By Harry Colbert, Jr., Contributing Writer –
With the initial 911 caller speaking out for the first time, community leaders are calling for a reopening into the investigation of two Minneapolis police officers involved in the killing of Jamar Clark.
RayAnn Hayes, the initial 911 caller on Nov. 15 – the night Clark was killed – said not only was the nature of her relationship with Clark mischaracterized, she was never the victim of a domestic incident and Clark was never aggressive towards her or paramedics. Hennepin County Attorney Mike Freeman mentioned Hayes by name when he announced he would not be filing charges against Minneapolis Police Officers Dustin Schwarze and Mark Ringgenberg – the officers involved in the 61-second encounter with Clark that ended with Clark being shot in the head. Clark was unarmed during the incident, but Freeman chose not to indict Schwarze and Ringgenberg citing the officers’ claims that they “feared for their lives” because, they said, Clark reached for Ringgenberg’s gun during a struggle that appeared to have been initiated by Ringgenberg. A portion of the encounter was captured on videotape. There is no known videotape of the actual shooting.
“The presentation by Mike Freeman has left us with more questions than answers,” said Minneapolis NAACP President Nekima Levy-Pounds. “The testimony of more than 20 African-American witnesses who came forward was discounted and it has resulted in a miscarriage of justice.”
Hayes said in no way was Clark combative towards her or paramedics and she never indicated Clark struck her, a claim made by Freeman during his March 30 press conference when he announced his decision not to indict.
“When you hear the 911 call, I was calm, I wasn’t hysterical or anything,” said Hayes. “I never said Jamar hit me, so I don’t know where they got that from. All these stories that are going around are not true … I’m just sick of the rumors.”

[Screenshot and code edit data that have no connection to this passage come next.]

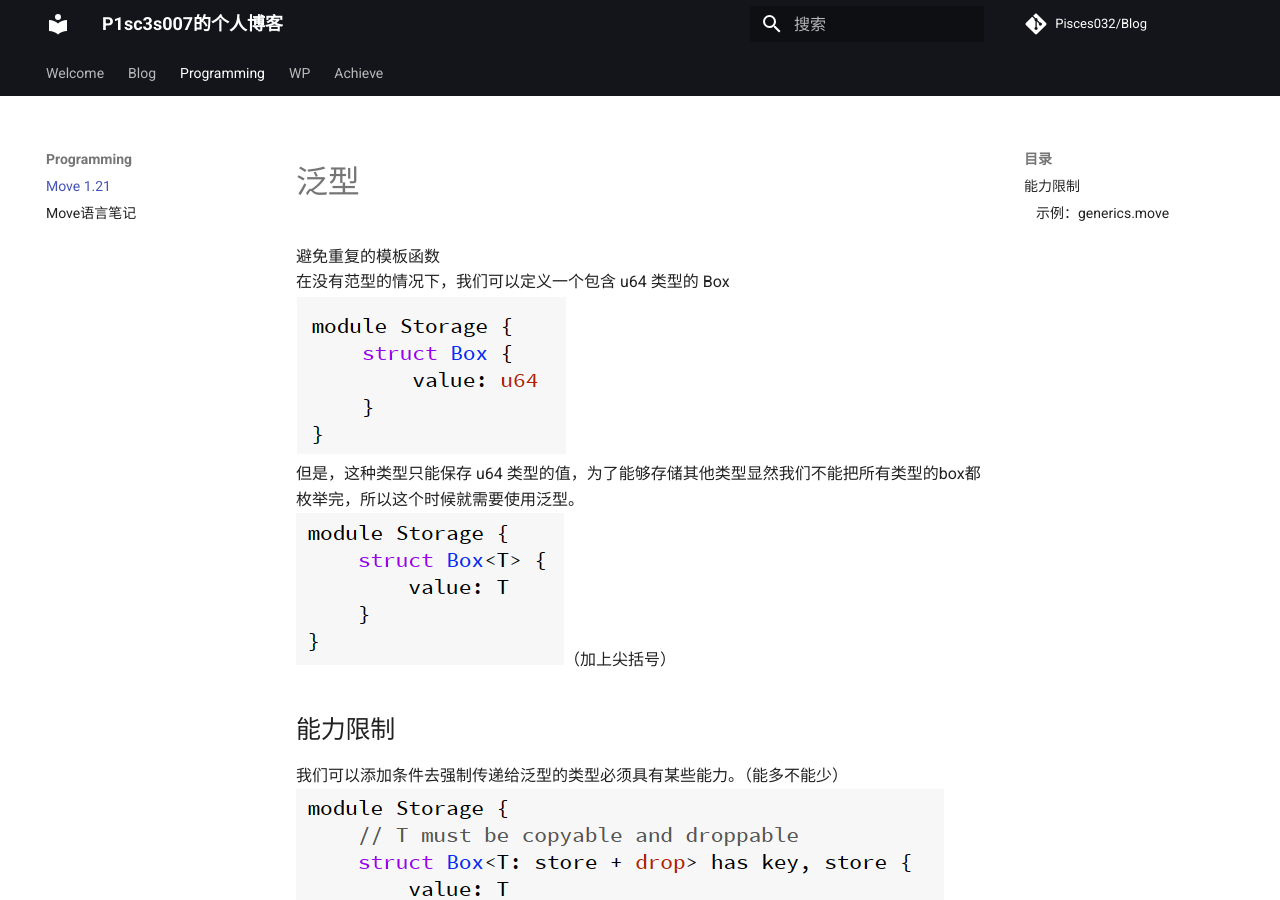
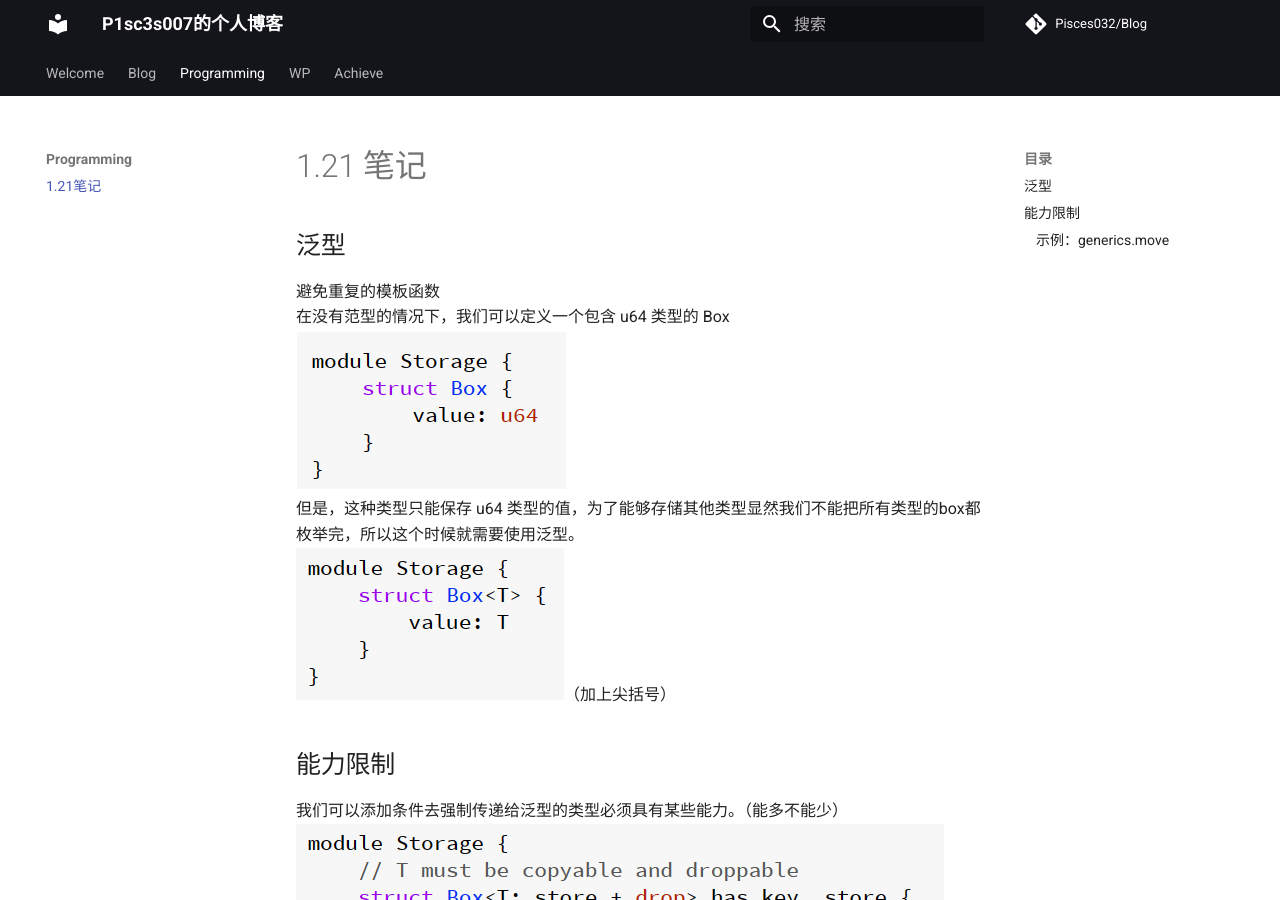
Before and after one commit to Pisces032/Blog, an MkDocs documentation site: the page built from docs/programming/move/Move 1.21.md, in a window 1280 px wide and 900 px high. Built offline with MkDocs 1.6.1 and Material for MkDocs 9.7.7, drawn with Linux system fonts in a browser that asks for light colours; comment, search, counter and statistics services are not loaded; some of the changed text lies outside the part shown.

Commit message:
Add files via upload

```diff
--- a/docs/programming/move/Move 1.21.md
+++ b/docs/programming/move/Move 1.21.md
@@ -3,8 +3,9 @@ date: 2024-01-22
 authors:
   - P1sc3s007
 ---
+# 1.21 笔记
 <a name="yYEU7"></a>
-# 泛型
+## 泛型
 避免重复的模板函数<br />在没有范型的情况下，我们可以定义一个包含 u64 类型的 Box<br />![image.png](pic/m1.png)<br />但是，这种类型只能保存 u64 类型的值，为了能够存储其他类型显然我们不能把所有类型的box都枚举完，所以这个时候就需要使用泛型。<br />![image.png](pic/m2.png)（加上尖括号）
 <a name="j2NCr"></a>
 ## 能力限制
--- a/mkdocs.yml
+++ b/mkdocs.yml
@@ -51,14 +51,14 @@ nav:
       - 提高代码可读性的不同命名方法: blog/tech/提高代码可读性的一些方法.md
       - Git使用: blog/tech/Git 使用.md
   - Programming:
-    - programming/move/Move 1.21.md
-    - programming/move/Move语言笔记.md
+    - 1.21笔记: programming/move/Move 1.21.md
+    #- programming/move/Move语言笔记.md
   - WP:
     - wp/MoveCTF2024 checkin WP.md
   - Achieve:
     - weekly:
       - achieve/week/2023 12月第3周周报.md
-      - achieve/week/2023 12月第4周周报.md
-      - achieve/week/2023 12月第5周周报.md
-    - yearly:
-      - 2023年度总结: achieve/year/2023年度总结.md
+      #- achieve/week/2023 12月第4周周报.md
+      #- achieve/week/2023 12月第5周周报.md
+    #- yearly:
+      #- 2023年度总结: achieve/year/2023年度总结.md
```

According to Hayes, she called 911 because she injured her leg trying to break up an altercation between two individuals at an apartment party. She said Clark was not involved in the altercation. She said she was quoted as giving a statement in the ambulance saying Clark hit her, but paramedics gave her a strong sedative for pain and she does not recall saying anything. The injury to Hayes’ leg was severe enough to require emergency surgery. She said she was so sedated and that she was unaware of Clark’s death until two days later when she was told by a family member.
Hayes said the rumors of her being romantically linked to Clark are also untrue. She said the two were friends and nothing more. According to Hayes, Clark told ambulance workers he was her son in order to ride with her to the hospital.
“That’s why he was knocking on the door, he was just trying to check on me,” said Hayes. “You can plainly see he wasn’t hysterical, he wasn’t out of control, he was just standing there. He was never trying to hurt me or anybody else.”
Hayes said she was stunned to hear her name on the news following Freeman’s press conference. She said prior to that she had never heard of Freeman.
“I never had an interview with Mike Freeman. I’ve never seen him until the other day when I saw him on the news and I still didn’t know who he was, so I don’t know where he gets his story from,” said Hayes.
Clark would have never wanted to die according to Hayes. Freeman quoted Schwarze and Ringgenberg saying Clark told them he was, “ready to die.”
“He (Clark) loved life. He was fun, he was a good person. He was life, he would have never said he was ready to die,” said Hayes.
Teto Wilson, an eyewitness to the shooting, also has issues with the police account. According to Wilson, at no time was Clark a threat to officers and he was pinned and completely subdued by officers when Schwarze fired the fatal shot.
“The story that they (police) gave was far different than what I witnessed,” said Wilson. “They had him thoroughly pinned down and he wasn’t moving. One of the cops had his knee pinned to Jamar. He wasn’t moving at all. The report that they put out was not true.”
Wilson also takes issue with the statement that Clark reached for Ringgenberg’s gun and proof was in Clark’s DNA being in the gun.
“Well of course there’s going to be DNA, this kid just got shot in the head so there’s going to be DNA matter everywhere,” said Wilson. “Why can’t we get (Clark’s) fingerprints on anything?”
The Minneapolis NAACP, Minneapolis Black Lives Matter and others are calling for Freeman to reopen the investigation into Clark’s shooting. Freeman issued a statement that said under the laws that he was bound by he had to come to the decision to not indict either officer.
“The prosecutor’s job is to answer the narrow question whether the police reacted unreasonably and without justification at the moment they used deadly force,” said Freeman in his statement. “If the answer to this question is that the officers acted reasonably in fear of their lives or lives of others, the prosecutor, under Minnesota Statutes and Supreme Court cases, cannot bring charges against them.”
At this time it has not been determined if the officers will face federal charges as a result of the killing.